[C++] How can I iterate over an enum?


Answers

One of many approaches: When enum Just Isn't Enough: Enumeration Classes for C++.

And, if you want something more encapsulated, try this approach from James Kanze.

Question

I just noticed that you can not use standard math operators on an enum such as ++ or +=

So what is the best way to iterate through all of the values in a C++ enum?




too much complicated these solution, i do like that :

enum NodePosition { Primary = 0, Secondary = 1, Tertiary = 2, Quaternary = 3};

const NodePosition NodePositionVector[] = { Primary, Secondary, Tertiary, Quaternary };

for (NodePosition pos : NodePositionVector) {
...
}



One of the answers says: "If you knew that the enum values were sequential, for example the Qt:Key enum".

Qt::Key values are not sequential. Some segments in the enum are.

This thread is about iterating over all values in enum. This actually is possible in Qt due to its use of Meta Object System:

const QMetaObject *metaObject = qt_getQtMetaObject();
QMetaEnum keyEnum = metaObject->enumerator(metaObject->indexOfEnumerator("Key"));
for (int i = 0; i < keyEnum.keyCount(); ++i) {
    qDebug() << keyEnum.key(i);
}

See also QObject::metaObject() and Q_ENUM macro.

I think this kind of stuff will become easier with C++20? But I haven't looked into it.




#include <iostream>
#include <algorithm>

namespace MyEnum
{
  enum Type
  {
    a = 100,
    b = 220,
    c = -1
  };

  static const Type All[] = { a, b, c };
}

void fun( const MyEnum::Type e )
{
  std::cout << e << std::endl;
}

int main()
{
  // all
  for ( const auto e : MyEnum::All )
    fun( e );

  // some
  for ( const auto e : { MyEnum::a, MyEnum::b } )
    fun( e );

  // all
  std::for_each( std::begin( MyEnum::All ), std::end( MyEnum::All ), fun );
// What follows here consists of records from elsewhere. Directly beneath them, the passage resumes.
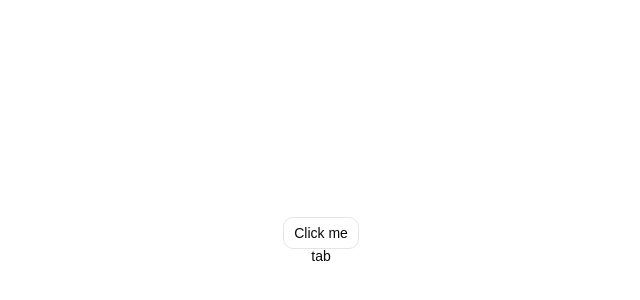
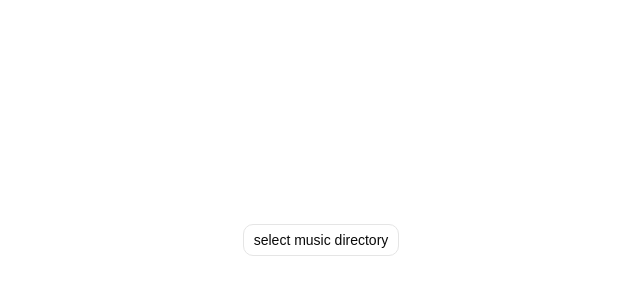
Before and after one commit to noonefr69/wtia, a React (Vite) app: page / in a window 1280 px wide. Shown: the part 160-460 px from the top of the page, without its empty margins (319-959 px from the left). Built offline with nearby package versions, Linux system fonts and the light colour scheme.

Commit message:
finaly can extract music metadata

```diff
--- a/package.json
+++ b/package.json
@@ -15,6 +15,7 @@
     "class-variance-authority": "^0.7.1",
     "clsx": "^2.1.1",
     "lucide-react": "^1.27.0",
+    "music-metadata": "^11.14.0",
     "radix-ui": "^1.6.7",
     "react": "^19.2.7",
     "react-dom": "^19.2.7",
--- a/src/App.tsx
+++ b/src/App.tsx
@@ -1,10 +1,8 @@
 import MediaInput from "./components/music-input";
-import { Button } from "./components/ui/button/button";
 
 function App() {
   return (
     <div className="flex min-h-svh flex-col items-center justify-center">
-      <Button variant={"outline"}>Click me</Button>
       <MediaInput />
     </div>
   );
--- a/src/components/music-input.tsx
+++ b/src/components/music-input.tsx
@@ -1,13 +1,25 @@
 import { Input } from "@/components/ui/input";
 import { Label } from "./ui/label";
 import { useStoreMusics } from "@/state/musics-state";
+import { Button } from "./ui/button/button";
+import { Spinner } from "./ui/spinner";
 
 export default function MediaInput() {
-  const { music, setMusic } = useStoreMusics();
-  console.log(music);
+  const { tracks, setMusic, isLoading } = useStoreMusics();
+  console.log(tracks);
   return (
     <div>
-      <Label htmlFor="media_input">tab</Label>
+      <Button asChild variant={"outline"}>
+        <Label htmlFor="media_input">
+          {isLoading ? (
+            <>
+              Extracting music metadata <Spinner />
+            </>
+          ) : (
+            "select music directory"
+          )}
+        </Label>
+      </Button>
       <Input
         onChange={(e) => {
           const files = e.target.files;
--- a/src/state/musics-state.ts
+++ b/src/state/musics-state.ts
@@ -1,14 +1,61 @@
 import { create } from "zustand";
 
+export interface Track {
+  id: string;
+  file: File;
+  title: string;
+  artist: string;
+  album: string;
+  duration: number;
+  coverUrl: string | null;
+}
+
 interface MusicState {
-  music: FileList | null;
-  setMusic: (files: FileList | null) => void;
+  tracks: Track[];
+  isLoading: boolean;
+  setMusic: (files: FileList | null) => Promise<void>;
   clearMusic: () => void;
 }
 
 export const useStoreMusics = create<MusicState>((set) => ({
-  music: null,
+  tracks: [],
+  isLoading: false,
 
-  setMusic: (files) => set({ music: files }),
-  clearMusic: () => set({ music: null }),
+  setMusic: async (files) => {
+    if (!files || files.length === 0) return;
+
+    set({ isLoading: true });
+
+    const parsedTracks: Track[] = [];
+
+    for (const file of Array.from(files)) {
+      try {
+        const { parseBlob } = await import("music-metadata");
+        const metadata = await parseBlob(file);
+
+        let coverUrl: string | null = null;
+        if (metadata.common.picture && metadata.common.picture.length > 0) {
+          const picture = metadata.common.picture[0];
+          const blob = new Blob([picture.data], { type: picture.format });
+          coverUrl = URL.createObjectURL(blob);
+        }
+
+        parsedTracks.push({
+          id: crypto.randomUUID(),
+          file,
+          title: metadata.common.title || file.name,
+          artist: metadata.common.artist || "Unknown Artist",
+          album: metadata.common.album || "Unknown Album",
+          duration: metadata.format.duration || 0,
+          coverUrl,
+        });
+      } catch (error) {
+        console.error(`Failed to parse ${file.name}:`, error);
+      }
+    }
+
+    set({ tracks: parsedTracks, isLoading: false });
+  },
+
+  clearMusic: () => set({ tracks: [], isLoading: false }),
 }));
```
Also changed, not shown: 1 other file (tests, documents, lock files or other folders).
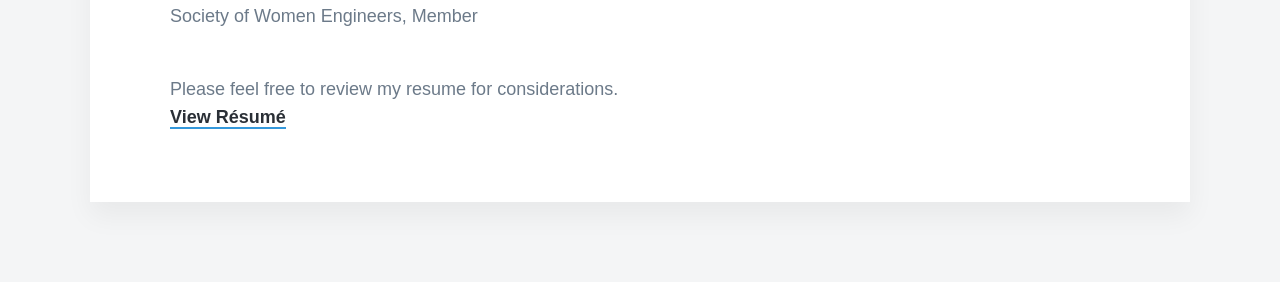
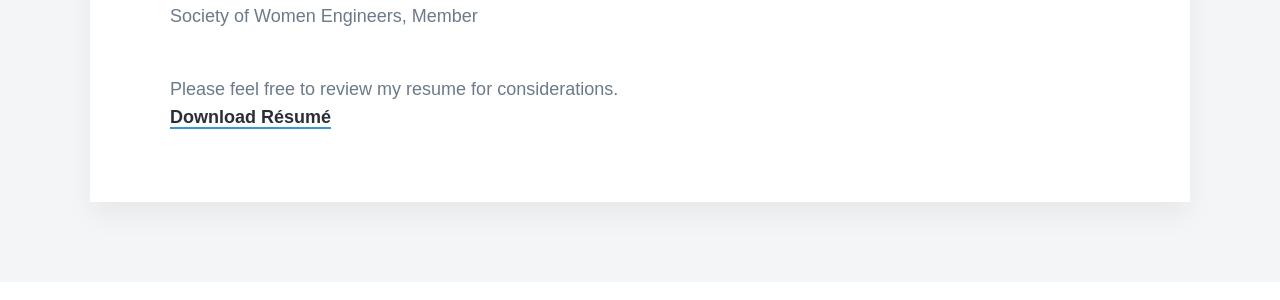
Before and after one commit to crisokonkwo/crisokonkwo.github.io, a Jekyll site: the page built from _pages/about.md, in a window 1280 px wide. Shown: the part 1784-2084 px from the top of the page. Built offline with Jekyll 4.4.1, drawn with Linux system fonts in a browser that asks for light colours; nearby versions of some CDN libraries; some web fonts are replaced.

Commit message:
Update about.md

```diff
--- a/_pages/about.md
+++ b/_pages/about.md
@@ -39,4 +39,4 @@
 
 <br>
 Please feel free to review my resume for considerations.<br>
-<a href="https://crisokonkwo.github.io/assets/COkonkwo_resume_.pdf" target="_blank" rel="noopener noreferrer">View R&eacute;sum&eacute;</a>
+<a href="https://crisokonkwo.github.io/assets/COkonkwo_Resume_FINAL_2023.pdf" target="_blank" rel="noopener noreferrer">Download R&eacute;sum&eacute;</a>
```
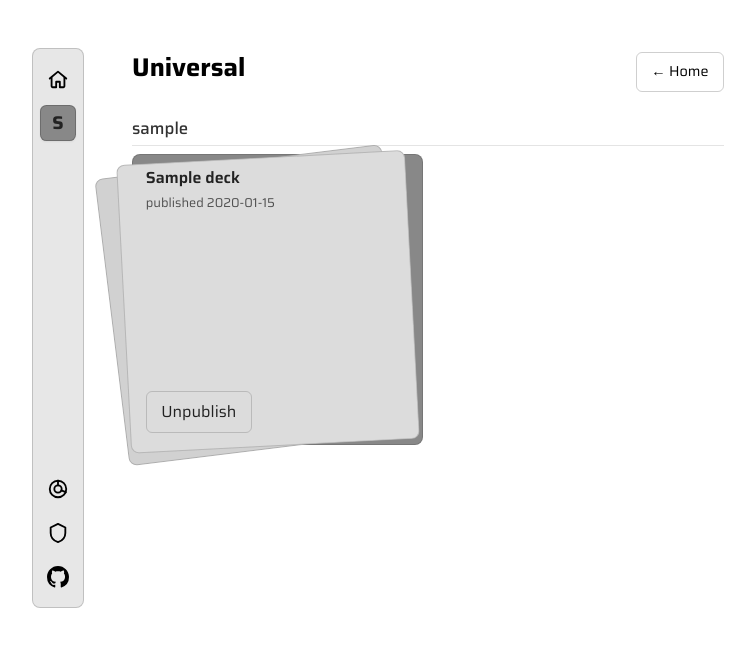
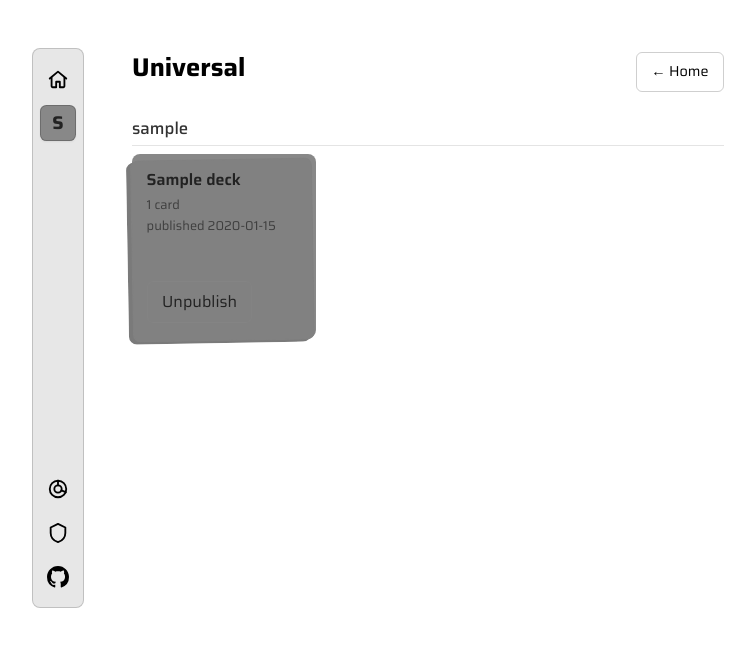
Before and after one commit to mikedewar/crazy-cram, a Flask app: page /universal in a window 1280 px wide. Shown: the top 647 px of the page, without its empty margins (212-967 px from the left). Run offline with Flask 3, Linux system fonts and the light colour scheme; a user stored in the database is signed in; tables that the repository leaves empty hold one stand-in row (values such as "Sample post"); some libraries are stand-ins or nearby versions.

Commit message:
v1.9.3: /universal tiles now match folder-page tiles

```diff
--- a/app.py
+++ b/app.py
@@ -780,11 +780,16 @@ def universal_index():
     ordered by their most-recent publish time (newest group first).
     Within each group: decks by published_at desc (youngest first).
     """
-    published = (
-        Deck.query.filter(Deck.published_at.isnot(None))
+    rows = (
+        db.session.query(Deck, func.count(Card.id))
+        .outerjoin(Card, Card.deck_id == Deck.id)
+        .filter(Deck.published_at.isnot(None))
+        .group_by(Deck.id)
         .order_by(Deck.published_at.desc(), Deck.id.desc())
         .all()
     )
+    published = [d for (d, _n) in rows]
+    card_counts = {d.id: n for (d, n) in rows}
     # Which of the user's decks were copied from which source?
     already_added_ids = set()
     for d in Deck.query.filter(
@@ -828,6 +833,7 @@ def universal_index():
     return render_template(
         "universal.html",
         groups=groups,
+        card_counts=card_counts,
         already_added_ids=already_added_ids,
         current_user_id=current_user.id,
     )
--- a/static/style.css
+++ b/static/style.css
@@ -825,26 +825,5 @@ a[aria-disabled="true"].btn { background: #8886; border-color: #8886; pointer-ev
   padding-bottom: .25rem;
   border-bottom: 1px solid #0002;
 }
-.universal-deck-grid {
-  list-style: none;
-  padding: 0;
-  margin: 0;
-  display: grid;
-  grid-template-columns: repeat(auto-fill, minmax(14rem, 1fr));
-  gap: .6rem;
-}
-.universal-tile {
-  display: flex;
-  flex-direction: column;
-  justify-content: space-between;
-  padding: .7rem .8rem;
-  border-radius: .5rem;
-  border: 1px solid #0002;
-  min-height: 5rem;
-}
-.universal-tile-body { display: flex; flex-direction: column; gap: .2rem; }
-.universal-tile-body .deck-name { font-weight: 600; }
-.universal-tile-body .deck-meta { font-size: .8rem; opacity: .75; }
-.universal-tile-actions { margin-top: .55rem; }
 
 .swatch-disabled { opacity: .5; cursor: not-allowed; }
--- a/templates/universal.html
+++ b/templates/universal.html
@@ -18,17 +18,25 @@
 {% for g in groups %}
 <section class="universal-group">
   <h2 class="universal-group-head">{{ g.user.username }}</h2>
-  <ul class="deck-grid universal-deck-grid">
+  <ul class="deck-grid">
     {% for deck in g.decks %}
     {% set is_owner = deck.user_id == current_user_id %}
     {% set already = deck.id in already_added_ids %}
-    <li class="deck-tile universal-tile"
-        {% if deck.color %}style="background-color: {{ deck.color }}"{% endif %}>
-      <div class="universal-tile-body">
+    {%- set did = deck.id -%}
+    {%- set r1 = (did * 37) % 7 - 3 -%}
+    {%- set r2 = (did * 53) % 11 - 10 -%}
+    {%- set dx1 = (did * 17) % 5 - 2 -%}
+    {%- set dy1 = (did * 23) % 4 + 1 -%}
+    {%- set dx2 = (did * 29) % 7 - 5 -%}
+    {%- set dy2 = (did * 31) % 4 + 3 -%}
+    {%- set card_count = card_counts.get(deck.id, 0) -%}
+    <li class="deck-tile" style="{% if deck.color %}--deck-color: {{ deck.color }};{% endif %}--r1: {{ r1 }}deg;--r2: {{ r2 }}deg;--dx1: {{ dx1 }}px;--dy1: {{ dy1 }}px;--dx2: {{ dx2 }}px;--dy2: {{ dy2 }}px;">
+      <div class="deck-tile-name">
         <span class="deck-name">{{ deck.name }}</span>
-        <span class="deck-meta">published {{ deck.published_at.strftime('%Y-%m-%d') }}</span>
+        <span class="deck-count">{{ card_count }} card{{ '' if card_count == 1 else 's' }}</span>
+        <span class="deck-count">published {{ deck.published_at.strftime('%Y-%m-%d') }}</span>
       </div>
-      <div class="universal-tile-actions">
+      <div class="deck-tile-actions">
         {% if is_owner or current_user.is_admin %}
         <form method="post"
               action="{{ url_for('deck_unpublish', deck_id=deck.id) }}"
```
Also changed, not shown: CHANGELOG.md, 1 other file.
  return 0;
}



If you knew that the enum values were sequential, for example the Qt:Key enum, you could:

Qt::Key shortcut_key = Qt::Key_0;
for (int idx = 0; etc...) {
    ....
    if (shortcut_key <= Qt::Key_9) {
        fileMenu->addAction("abc", this, SLOT(onNewTab()),
                            QKeySequence(Qt::CTRL + shortcut_key));
        shortcut_key = (Qt::Key) (shortcut_key + 1);
    }
}

It works as expected.




You can try and define the following macro:

#define for_range(_type, _param, _A1, _B1) for (bool _ok = true; _ok;)\
for (_type _start = _A1, _finish = _B1; _ok;)\
    for (int _step = 2*(((int)_finish)>(int)_start)-1;_ok;)\
         for (_type _param = _start; _ok ; \
 (_param != _finish ? \
           _param = static_cast<_type>(((int)_param)+_step) : _ok = false))

Now you can use it:

enum Count { zero, one, two, three }; 

    for_range (Count, c, zero, three)
    {
        cout << "forward: " << c << endl;
    }

It can be used to iterate backwards and forwards through unsigned, integers, enums and chars:

for_range (unsigned, i, 10,0)
{
    cout << "backwards i: " << i << endl;
}


for_range (char, c, 'z','a')
{
    cout << c << endl;
}

Despite its awkward definition it is optimized very well. I looked at disassembler in VC++. The code is extremely efficient. Don't be put off but the three for statements: the compiler will produce only one loop after optimization! You can even define enclosed loops:

unsigned p[4][5];

for_range (Count, i, zero,three)
    for_range(unsigned int, j, 4, 0)
    {   
        p[i][j] = static_cast<unsigned>(i)+j;
    }

You obviously cannot iterate through enumerated types with gaps.




For MS compilers:

#define inc_enum(i) ((decltype(i)) ((int)i + 1))

enum enumtype { one, two, three, count};
for(enumtype i = one; i < count; i = inc_enum(i))
{ 
    dostuff(i); 
}

Note: this is a lot less code than the simple templatized custom iterator answer.

You can get this to work with GCC by using typeof instead of decltype, but I don't have that compiler handy at the moment to make sure it compiles.




You can also overload the increment/decrement operators for your enumerated type.